--- Task to complete ---
Copy every line below where the string "next" is found.

==== Excerpted data

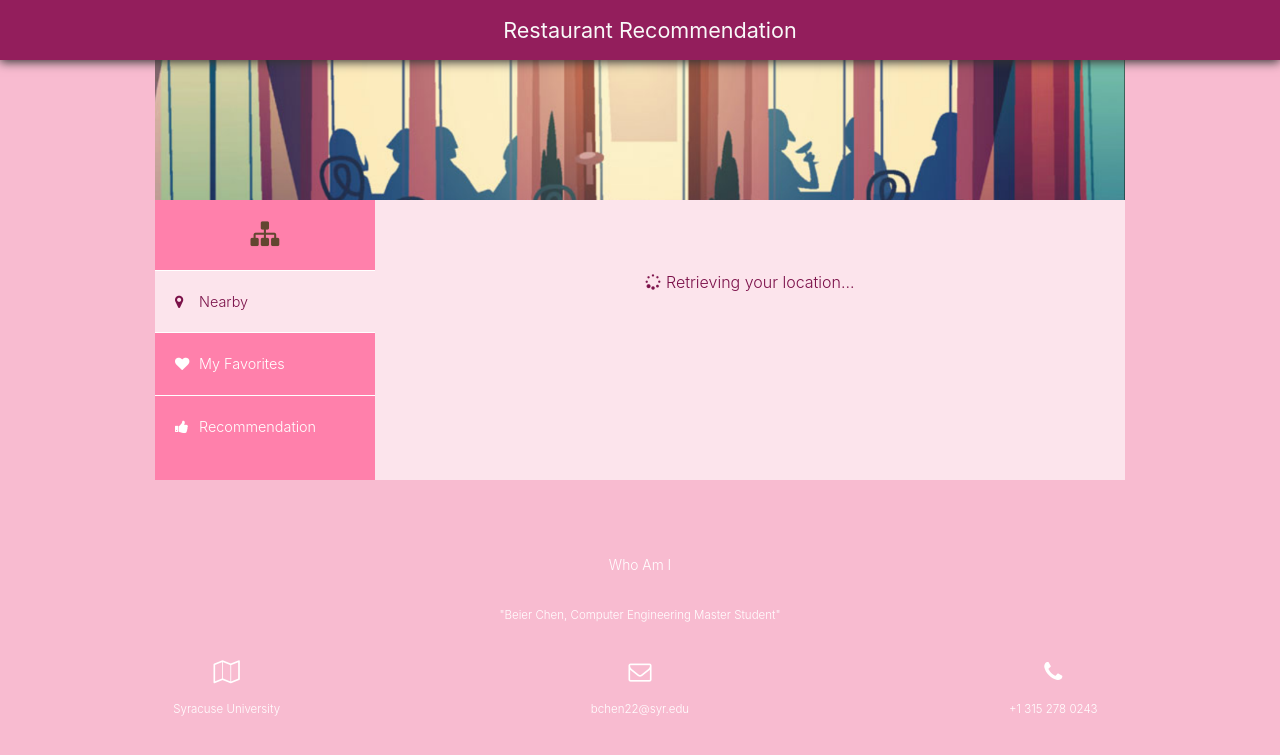
Repository: bchenSyr/restaurant-recommend
Page: YelpRecommend/WebContent/index.html
These files come from the project's save history. The page is drawn as it stood at one moment and after the next save; the edit follows.
The browser window is 1280 px wide. The pictures show the whole page.
Some web libraries are served in a nearby version.

Above is the page before, as saved 2018-09-17 07:26:08.

After the next save:
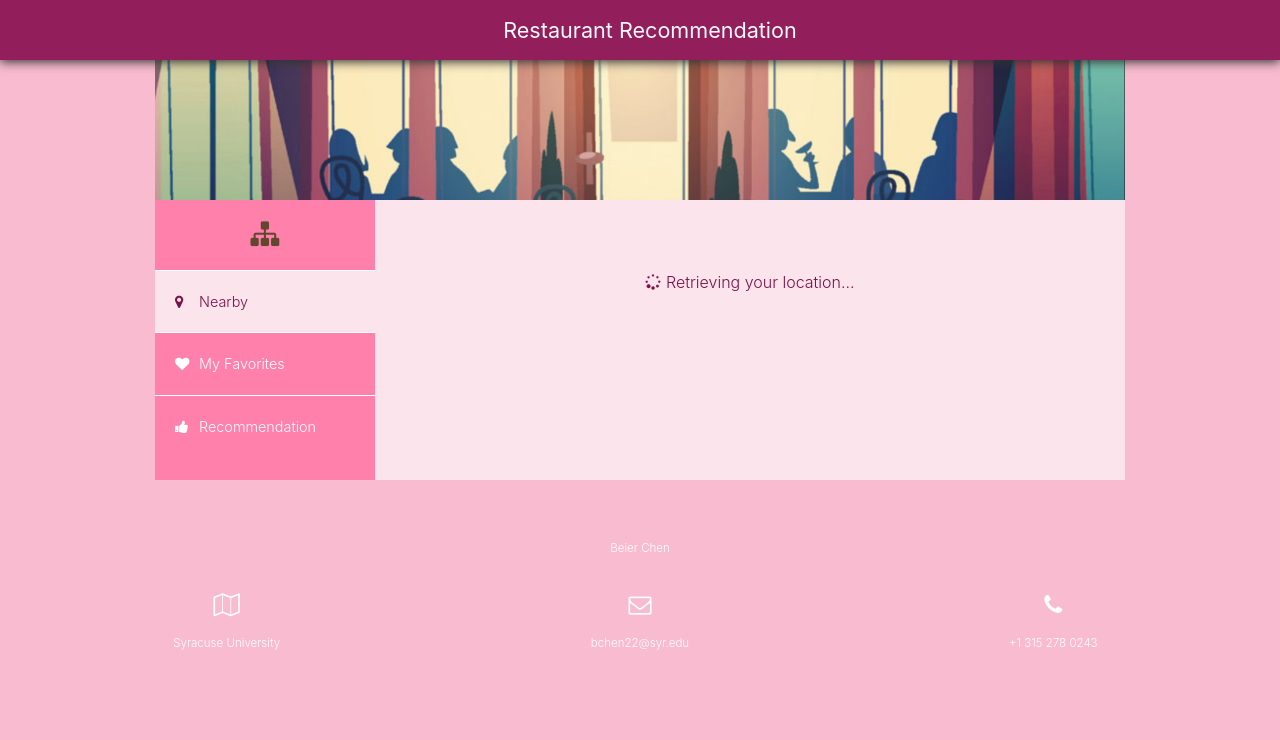
Saved 7 s later.
--- a/YelpRecommend/WebContent/index.html
+++ b/YelpRecommend/WebContent/index.html
@@ -73,8 +73,7 @@
   </div>
 
   <footer>
-    <p class="title">Who Am I</p>
-    <p>"Beier Chen, Computer Engineering Master Student"</p>
+    <p>Beier Chen</p>
     <ul>
       <li>
         <p><i class="fa fa-map-o fa-2x"></i></p>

========

--- Solution below ---
These files come from the project's save history. The page is drawn as it stood at one moment and after the next save; the edit follows.
After the next save:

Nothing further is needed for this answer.